“Economic development” as a reason for eminent domain has been one of the weaker reasons for government taking of private property because it can be exploited for racial, class or crony purposes. Justice Sandra Day O’Connor wrote the split decision with some regret finding that the state’s rights sense of justice should prevail. That is if the State of Connecticut wanted to run the property rights a certain way and the City of New London followed that state plan then an individual could see their private property transferred to another private interest. Bear in mind that this new private interest could improve the look and feel of a dilapidated place, perhaps also increase tax revenue, and or provide some other activities to benefit the public (e.g. a park, paving roads, installing sewers, lighting etc.). Such eminent domain has been criticized for using the excuse of “blight” to move one kind of people out of an area to let another kind in and on the cheap.
While economic development as a justification for eminent domain has been severely criticized, there does not seem to be a similar criticism associated with stripping property rights from patent owners in order to allow technology adopting infringers to distribute what they did not themselves innovate without paying the property owner for the privilege. Senator Ted Cruz (R-TX) promised in an earlier Republican debate to defend constitutional principles wherever they were under assault, but as yet he has been relatively noncommittal on patent matters despite patents being specifically authorized within the Constitution itself. Cruz, a member of the Senate Judiciary Committee, in 2015 did vote against S.1137, The PATENT Act, in Committee. Cruz voted against this patent reform bill but with the caveat that he may later support it if certain changes were made.
When the Supreme Court decided City of New London v. Kelo, African-American Democrats from urban areas locked arms on the steps of the US Capitol with white Republicans from rural communities in strenuous protest against this Court decision. Congress tried to reduce the impact of this Court decision by floating legislation restricting how the federal government could use eminent domain and how states could use federal funds for same. President George W. Bush in 2006 issued an executive order along the same lines – restricting the use of eminent domain for real public benefit and not private gain.
So far little serious effort has been made in Congress to turn the tide, which has overwhelming been against patent owners over the last decade. Senator Chris Coons (D-DE) and Senator Dick Durbin (D-IL) have submitted alternative, bi-partisan legislation (supported by Republican Senators Vitter and Cotton) that charts a very different course, but the power base on both sides of the aisle are lined up behind further reforms that would continue to weaken patent rights and the patent system.

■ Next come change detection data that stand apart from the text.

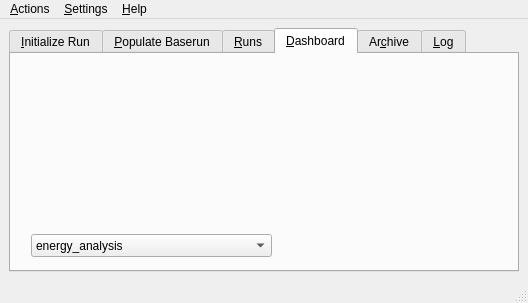
Old version of the form src/gui/solps.ui in the repository LeCAD-PEG/SOLPS-GUI.
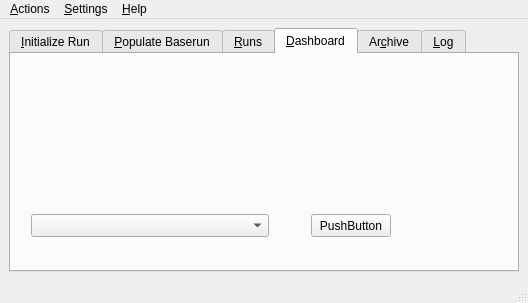
New version of the form. Custom widgets are drawn as their Qt base class.

```diff
--- a/src/gui/solps.ui
+++ b/src/gui/solps.ui
@@ -411,37 +411,38 @@
        <widget class="PyGnuplotWidget" name="gnuplot1">
         <property name="geometry">
          <rect>
-          <x>20</x>
+          <x>10</x>
           <y>10</y>
           <width>241</width>
-          <height>161</height>
+          <height>141</height>
          </rect>
         </property>
        </widget>
-       <widget class="QComboBox" name="comboBox_4">
+       <widget class="QPushButton" name="pushButton_9">
+        <property name="geometry">
+         <rect>
+          <x>300</x>
+          <y>160</y>
+          <width>80</width>
+          <height>23</height>
+         </rect>
+        </property>
+        <property name="text">
+         <string>PushButton</string>
+        </property>
+       </widget>
+       <widget class="SolpsTcshPlots" name="SolpsTcshPlots">
         <property name="geometry">
          <rect>
           <x>20</x>
-          <y>180</y>
-          <width>241</width>
+          <y>160</y>
+          <width>238</width>
           <height>23</height>
          </rect>
         </property>
-        <item>
-         <property name="text">
-          <string extracomment="Energy analysis">energy_analysis</string>
-         </property>
-        </item>
-        <item>
-         <property name="text">
-          <string>energy_analysis_fht</string>
-         </property>
-        </item>
-        <item>
-         <property name="text">
-          <string>resall_D</string>
-         </property>
-        </item>
+        <property name="currentIndex">
+         <number>1</number>
+        </property>
        </widget>
       </widget>
       <widget class="QWidget" name="tab_5">
@@ -585,6 +586,11 @@
    <extends>QLabel</extends>
    <header>pygnuplotwidget</header>
   </customwidget>
+  <customwidget>
+   <class>SolpsTcshPlots</class>
+   <extends>QComboBox</extends>
+   <header>solpstcshplots</header>
+  </customwidget>
  </customwidgets>
  <resources/>
  <connections>
```
Left out of the diff: 32 changed lines with no effect on the pictures.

Trump’s uncle, John G. Trump, was an inventor and patent owner recognized by President Truman for his creative work on radar and later regarded for his work while at MIT on cancer lasers. Trump has made much money from his own self-made brand (think Kardashian) as well as enforcing trademarks on aromatic products bearing names like Park Avenue. This may lead the intellectual property community to believe that a President Trump would be good for rights owners. But Trump’s view of the use of eminent domain to strip real property rights from property owners should be a red flag for intellectual property owners, particularly patent owners. If he holds this view relative to real property what will his views be with respect to patents? Can the U.S. patent system withstand a President that views it as desirable to take property rights away in the name of private sector commercial gain?